# TASK GOAL:
Give back the full listing verbatim, apart from its images.

# RECORDS SUPPLIED:
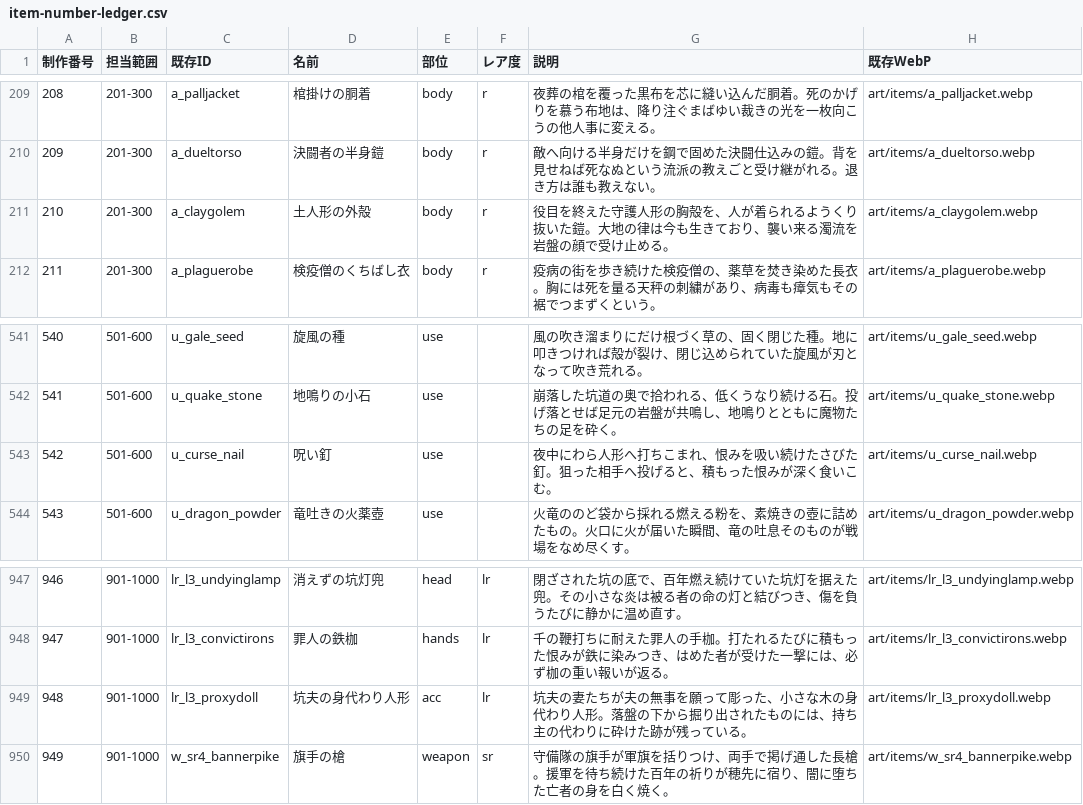
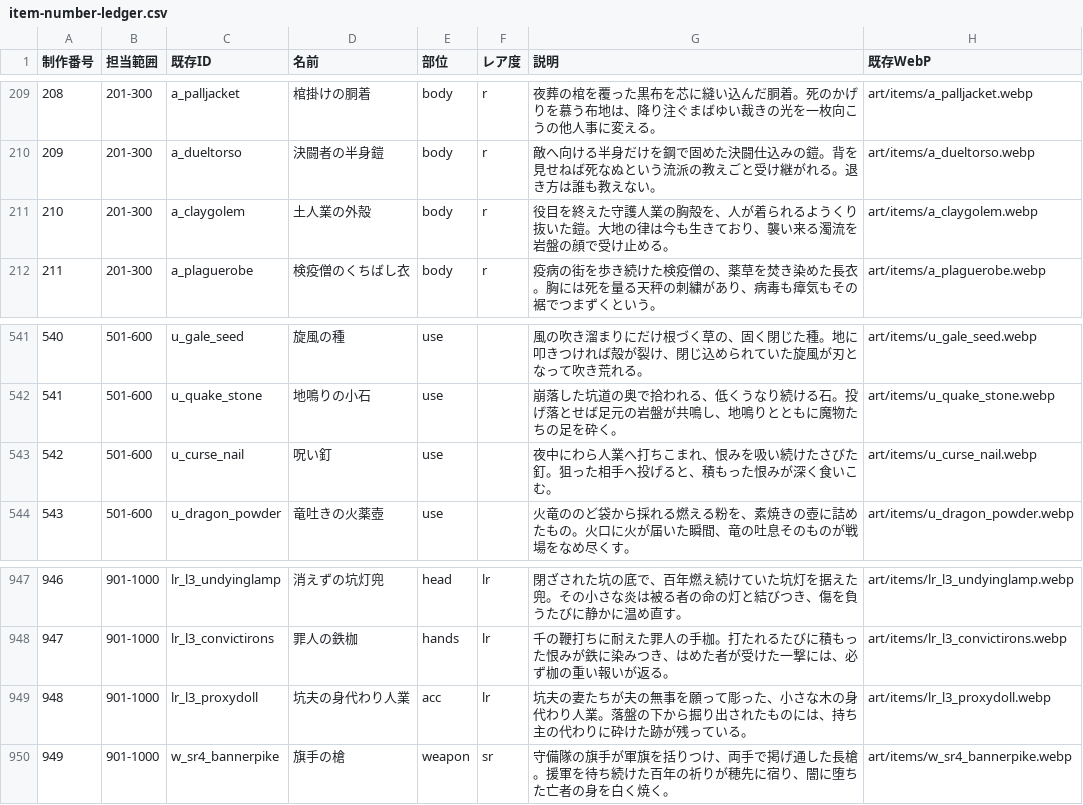
Before and after one commit to KotaroTao/DOS, a CSV file: docs/art/item-number-ledger.csv, drawn as a sheet; only a part is shown, gaps mark what is left out.

```diff
--- a/docs/art/item-number-ledger.csv
+++ b/docs/art/item-number-ledger.csv
@@ -210,3 +210,3 @@
 "209","201-300","a_dueltorso","決闘者の半身鎧","body","r","敵へ向ける半身だけを鋼で固めた決闘仕込みの鎧。背を見せねば死なぬという流派の教えごと受け継がれる。退き方は誰も教えない。","art/items/a_dueltorso.webp"
-"210","201-300","a_claygolem","土人形の外殻","body","r","役目を終えた守護人形の胸殻を、人が着られるようくり抜いた鎧。大地の律は今も生きており、襲い来る濁流を岩盤の顔で受け止める。","art/items/a_claygolem.webp"
+"210","201-300","a_claygolem","土人業の外殻","body","r","役目を終えた守護人業の胸殻を、人が着られるようくり抜いた鎧。大地の律は今も生きており、襲い来る濁流を岩盤の顔で受け止める。","art/items/a_claygolem.webp"
 "211","201-300","a_plaguerobe","検疫僧のくちばし衣","body","r","疫病の街を歩き続けた検疫僧の、薬草を焚き染めた長衣。胸には死を量る天秤の刺繍があり、病毒も瘴気もその裾でつまずくという。","art/items/a_plaguerobe.webp"
@@ -542,3 +542,3 @@
 "541","501-600","u_quake_stone","地鳴りの小石","use","","崩落した坑道の奥で拾われる、低くうなり続ける石。投げ落とせば足元の岩盤が共鳴し、地鳴りとともに魔物たちの足を砕く。","art/items/u_quake_stone.webp"
-"542","501-600","u_curse_nail","呪い釘","use","","夜中にわら人形へ打ちこまれ、恨みを吸い続けたさびた釘。狙った相手へ投げると、積もった恨みが深く食いこむ。","art/items/u_curse_nail.webp"
+"542","501-600","u_curse_nail","呪い釘","use","","夜中にわら人業へ打ちこまれ、恨みを吸い続けたさびた釘。狙った相手へ投げると、積もった恨みが深く食いこむ。","art/items/u_curse_nail.webp"
 "543","501-600","u_dragon_powder","竜吐きの火薬壺","use","","火竜ののど袋から採れる燃える粉を、素焼きの壺に詰めたもの。火口に火が届いた瞬間、竜の吐息そのものが戦場をなめ尽くす。","art/items/u_dragon_powder.webp"
@@ -948,3 +948,3 @@
 "947","901-1000","lr_l3_convictirons","罪人の鉄枷","hands","lr","千の鞭打ちに耐えた罪人の手枷。打たれるたびに積もった恨みが鉄に染みつき、はめた者が受けた一撃には、必ず枷の重い報いが返る。","art/items/lr_l3_convictirons.webp"
-"948","901-1000","lr_l3_proxydoll","坑夫の身代わり人形","acc","lr","坑夫の妻たちが夫の無事を願って彫った、小さな木の身代わり人形。落盤の下から掘り出されたものには、持ち主の代わりに砕けた跡が残っている。","art/items/lr_l3_proxydoll.webp"
+"948","901-1000","lr_l3_proxydoll","坑夫の身代わり人業","acc","lr","坑夫の妻たちが夫の無事を願って彫った、小さな木の身代わり人業。落盤の下から掘り出されたものには、持ち主の代わりに砕けた跡が残っている。","art/items/lr_l3_proxydoll.webp"
 "949","901-1000","w_sr4_bannerpike","旗手の槍","weapon","sr","守備隊の旗手が軍旗を括りつけ、両手で掲げ通した長槍。援軍を待ち続けた百年の祈りが穂先に宿り、闇に堕ちた亡者の身を白く焼く。","art/items/w_sr4_bannerpike.webp"
```
Also changed, not shown: 47 other files.
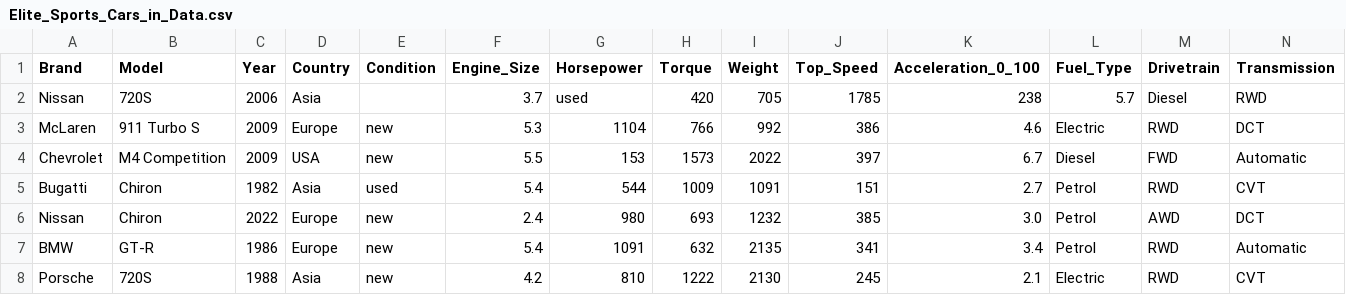
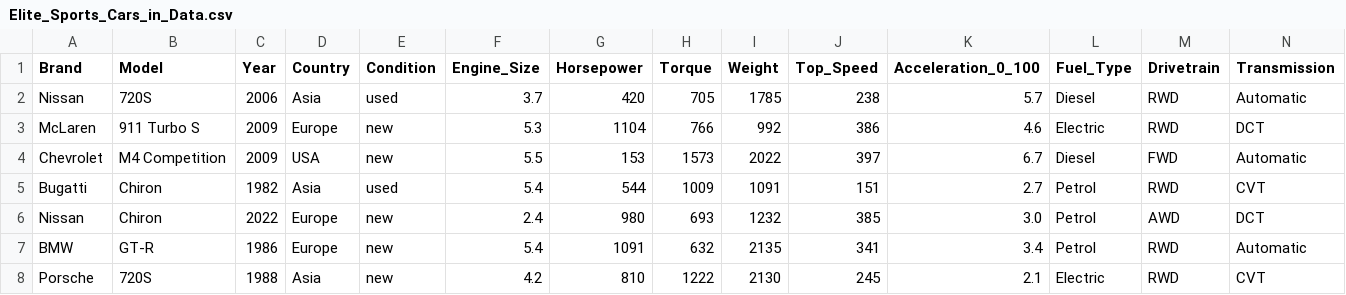
Before and after one commit to ShokrollahMichaelMeraj/Kaggle_dataset_Supercar_price_prediction, a CSV file: data/raw/Elite_Sports_Cars_in_Data.csv, drawn as a sheet; only a part is shown; removed rows and columns are numbered as before the commit, all else as after; rows hold the shown columns only; the diff names each change by its address in the sheet, - before the commit and + after, or states it on an @@ line.

```diff
--- a/data/raw/Elite_Sports_Cars_in_Data.csv
+++ b/data/raw/Elite_Sports_Cars_in_Data.csv
-row 2: Nissan | 720S | 2006 | Asia |  | 3.7 | used | 420 | 705 | 1785 | 238 | 5.7 | Diesel | RWD
+row 2: Nissan | 720S | 2006 | Asia | used | 3.7 | 420 | 705 | 1785 | 238 | 5.7 | Diesel | RWD | Automatic
```
Also changed, not shown: 6 other files.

# WRITTEN SOLUTION:
Before and after one commit to KotaroTao/DOS, a CSV file: docs/art/item-number-ledger.csv, drawn as a sheet; only a part is shown, gaps mark what is left out.

```diff
--- a/docs/art/item-number-ledger.csv
+++ b/docs/art/item-number-ledger.csv
@@ -210,3 +210,3 @@
 "209","201-300","a_dueltorso","決闘者の半身鎧","body","r","敵へ向ける半身だけを鋼で固めた決闘仕込みの鎧。背を見せねば死なぬという流派の教えごと受け継がれる。退き方は誰も教えない。","art/items/a_dueltorso.webp"
-"210","201-300","a_claygolem","土人形の外殻","body","r","役目を終えた守護人形の胸殻を、人が着られるようくり抜いた鎧。大地の律は今も生きており、襲い来る濁流を岩盤の顔で受け止める。","art/items/a_claygolem.webp"
+"210","201-300","a_claygolem","土人業の外殻","body","r","役目を終えた守護人業の胸殻を、人が着られるようくり抜いた鎧。大地の律は今も生きており、襲い来る濁流を岩盤の顔で受け止める。","art/items/a_claygolem.webp"
 "211","201-300","a_plaguerobe","検疫僧のくちばし衣","body","r","疫病の街を歩き続けた検疫僧の、薬草を焚き染めた長衣。胸には死を量る天秤の刺繍があり、病毒も瘴気もその裾でつまずくという。","art/items/a_plaguerobe.webp"
@@ -542,3 +542,3 @@
 "541","501-600","u_quake_stone","地鳴りの小石","use","","崩落した坑道の奥で拾われる、低くうなり続ける石。投げ落とせば足元の岩盤が共鳴し、地鳴りとともに魔物たちの足を砕く。","art/items/u_quake_stone.webp"
-"542","501-600","u_curse_nail","呪い釘","use","","夜中にわら人形へ打ちこまれ、恨みを吸い続けたさびた釘。狙った相手へ投げると、積もった恨みが深く食いこむ。","art/items/u_curse_nail.webp"
+"542","501-600","u_curse_nail","呪い釘","use","","夜中にわら人業へ打ちこまれ、恨みを吸い続けたさびた釘。狙った相手へ投げると、積もった恨みが深く食いこむ。","art/items/u_curse_nail.webp"
 "543","501-600","u_dragon_powder","竜吐きの火薬壺","use","","火竜ののど袋から採れる燃える粉を、素焼きの壺に詰めたもの。火口に火が届いた瞬間、竜の吐息そのものが戦場をなめ尽くす。","art/items/u_dragon_powder.webp"
@@ -948,3 +948,3 @@
 "947","901-1000","lr_l3_convictirons","罪人の鉄枷","hands","lr","千の鞭打ちに耐えた罪人の手枷。打たれるたびに積もった恨みが鉄に染みつき、はめた者が受けた一撃には、必ず枷の重い報いが返る。","art/items/lr_l3_convictirons.webp"
-"948","901-1000","lr_l3_proxydoll","坑夫の身代わり人形","acc","lr","坑夫の妻たちが夫の無事を願って彫った、小さな木の身代わり人形。落盤の下から掘り出されたものには、持ち主の代わりに砕けた跡が残っている。","art/items/lr_l3_proxydoll.webp"
+"948","901-1000","lr_l3_proxydoll","坑夫の身代わり人業","acc","lr","坑夫の妻たちが夫の無事を願って彫った、小さな木の身代わり人業。落盤の下から掘り出されたものには、持ち主の代わりに砕けた跡が残っている。","art/items/lr_l3_proxydoll.webp"
 "949","901-1000","w_sr4_bannerpike","旗手の槍","weapon","sr","守備隊の旗手が軍旗を括りつけ、両手で掲げ通した長槍。援軍を待ち続けた百年の祈りが穂先に宿り、闇に堕ちた亡者の身を白く焼く。","art/items/w_sr4_bannerpike.webp"
```
Also changed, not shown: 47 other files.
Before and after one commit to ShokrollahMichaelMeraj/Kaggle_dataset_Supercar_price_prediction, a CSV file: data/raw/Elite_Sports_Cars_in_Data.csv, drawn as a sheet; only a part is shown; removed rows and columns are numbered as before the commit, all else as after; rows hold the shown columns only; the diff names each change by its address in the sheet, - before the commit and + after, or states it on an @@ line.

```diff
--- a/data/raw/Elite_Sports_Cars_in_Data.csv
+++ b/data/raw/Elite_Sports_Cars_in_Data.csv
-row 2: Nissan | 720S | 2006 | Asia |  | 3.7 | used | 420 | 705 | 1785 | 238 | 5.7 | Diesel | RWD
+row 2: Nissan | 720S | 2006 | Asia | used | 3.7 | 420 | 705 | 1785 | 238 | 5.7 | Diesel | RWD | Automatic
```
Also changed, not shown: 6 other files.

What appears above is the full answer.